The Banner Saga is one part choose-your-own-adventure, one part tactical combat. But it’s actually the stuff in between the game-y bits that lands it on this list: 75 percent of The Banner Saga is spent watching your ragtag band of humans and giants (“Varl”) trudge across the map in single file.

There’s a reason, of course. With the world threatened by an unknown foe, you flee and try to lead the remnants of civilization to safety. Doing so means keeping them fed, safe, and, ultimately, alive. It’s one of my colleague Brad Chacos’s favorite games, and perfect for travel whether you’re fleeing the forces of evil or merely taking a trip.

FTL

FTL: Faster Than Light

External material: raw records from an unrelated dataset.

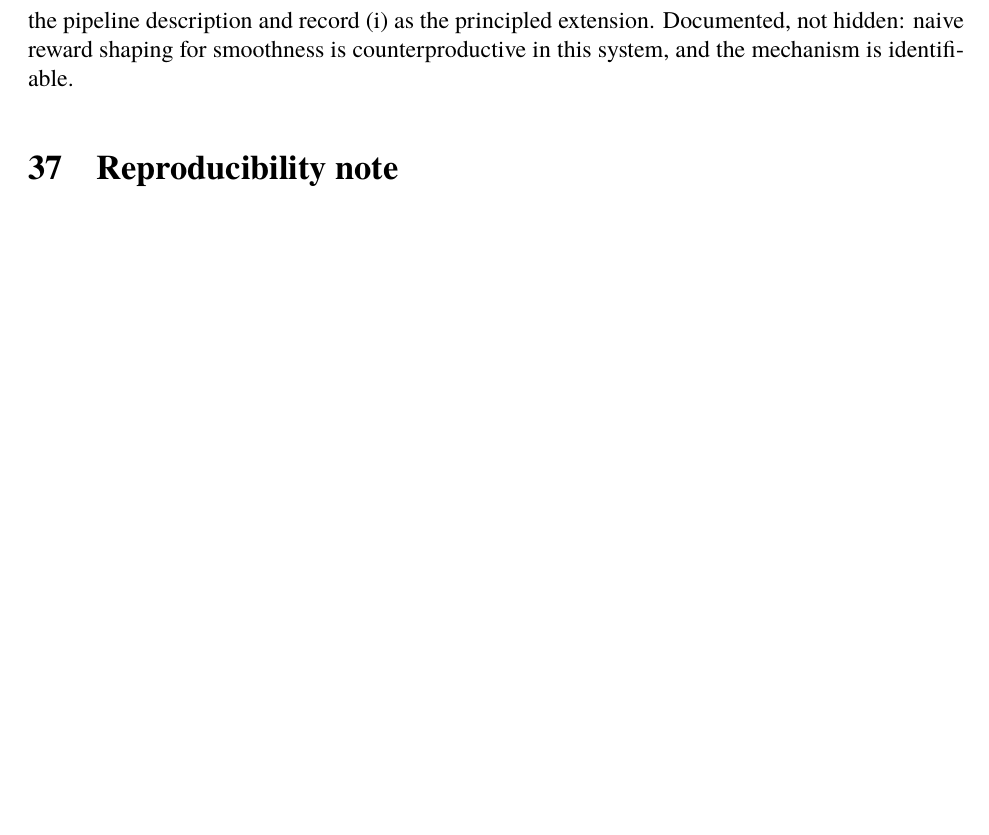
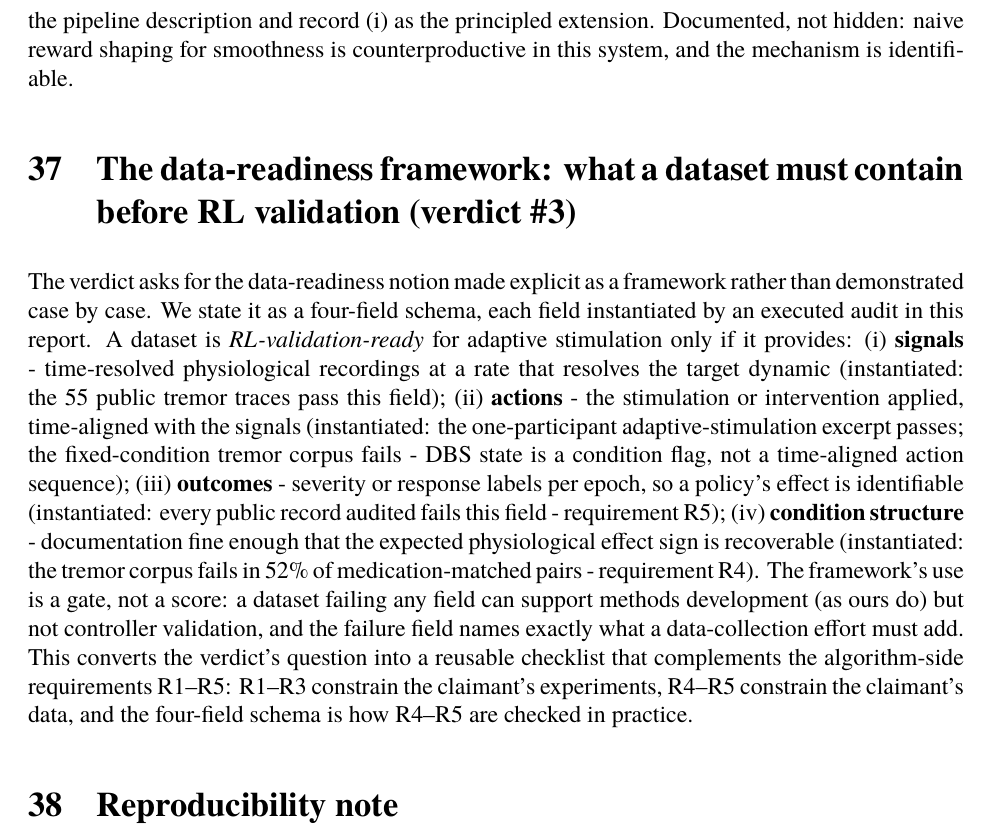
Before and after one commit to uditakankananonononono/mega27-13b-deep-rl-4-5, a LaTeX paper (papers/parkinson.tex): part of page 20 of 60 before the commit and part of page 20 of 61 after it, cut so that both start at the same text, the shorter picture padded with empty space. Compiled offline with pdfLaTeX.

Commit message:
verdict #3: data-readiness framework formalized as four-field gate schema (signals/actions/outcomes/condition structure), instantiated by executed audits; paper 61pp

```diff
--- a/papers/parkinson.tex
+++ b/papers/parkinson.tex
@@ -355,6 +355,29 @@ limits. We adopt (ii) as the default in the pipeline description and record (i)
 principled extension. Documented, not hidden: naive reward shaping for smoothness is
 counterproductive in this system, and the mechanism is identifiable.
 
+
+\section{The data-readiness framework: what a dataset must contain before RL validation (verdict \#3)}
+The verdict asks for the data-readiness notion made explicit as a framework rather than
+demonstrated case by case. We state it as a four-field schema, each field instantiated
+by an executed audit in this report. A dataset is \emph{RL-validation-ready} for adaptive
+stimulation only if it provides: (i) \textbf{signals} - time-resolved physiological
+recordings at a rate that resolves the target dynamic (instantiated: the 55 public
+tremor traces pass this field); (ii) \textbf{actions} - the stimulation or intervention
+applied, time-aligned with the signals (instantiated: the one-participant
+adaptive-stimulation excerpt passes; the fixed-condition tremor corpus fails - DBS state
+is a condition flag, not a time-aligned action sequence); (iii) \textbf{outcomes} -
+severity or response labels per epoch, so a policy's effect is identifiable
+(instantiated: every public record audited fails this field - requirement R5);
+(iv) \textbf{condition structure} - documentation fine enough that the expected
+physiological effect sign is recoverable (instantiated: the tremor corpus fails in
+52\% of medication-matched pairs - requirement R4). The framework's use is a gate, not
+a score: a dataset failing any field can support methods development (as ours do) but
+not controller validation, and the failure field names exactly what a data-collection
+effort must add. This converts the verdict's question into a reusable checklist that
+complements the algorithm-side requirements R1--R5: R1--R3 constrain the claimant's
+experiments, R4--R5 constrain the claimant's data, and the four-field schema is how
+R4--R5 are checked in practice.
+
 \section{Reproducibility note}
 The cited public sources are linked at their respective analyses above. Source archive hashes, accession manifests, per-experiment JSON results and scripts in this repository identify the exact figures and runs; none of those records substitutes for an independently evaluated clinical controller.
 \input{appendix}
```
Also changed, not shown: papers/parkinson.pdf.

Forget boring ol’ Earth. How about traveling through space instead? In FTL you’re a fugitive on the run from the law, and your only goal is to survive the unknown depths of space and escape unscathed.

You probably won’t. Chances are you’ll die. Then die again. And again. And again. But FTL’s blend of choose-your-own-adventure with Oregon Trail (and its genius real-time combat) will keep you coming back for one more run.

(Side note: This one’s also available on mobile, though only iOS.)

Sunless Sea

Sunless Sea

Along with 80 Days, Sunless Sea is easily one of the best exploration games I’ve ever played. You’re captain of a steamship, and your job is to explore. Easy enough, except you’re exploring the world of Fallen London, aka the Victorian era if it were infested with Lovecraftian monsters.

The game has its issues—it’s a bit slow and tedious after a certain point, which is frustrating when you just want to find the next bit of story—but the first hours exploring the Zee are amazing. The game piles on atmosphere until you think you can’t take anymore, and then you can’t—because your captain’s dead. Time to start smuggling human souls again.

Organ Trail

Organ Trail

What is Organ Trail? Well, it’s Oregon Trail with zombies. Done. Ship it.

Organ Trail faithfully recreates the experience of playing the original Oregon Trail on an Apple II, down to the color scheme. But more than just a technical achievement, Organ Trail is a hell of a lot of fun. The ol’ covered wagon is replaced with a station wagon, hunting wildlife now involves fending off zombies, and dysentery is…well, still dysentery.

And as with some others on the list, this one’s on phones too.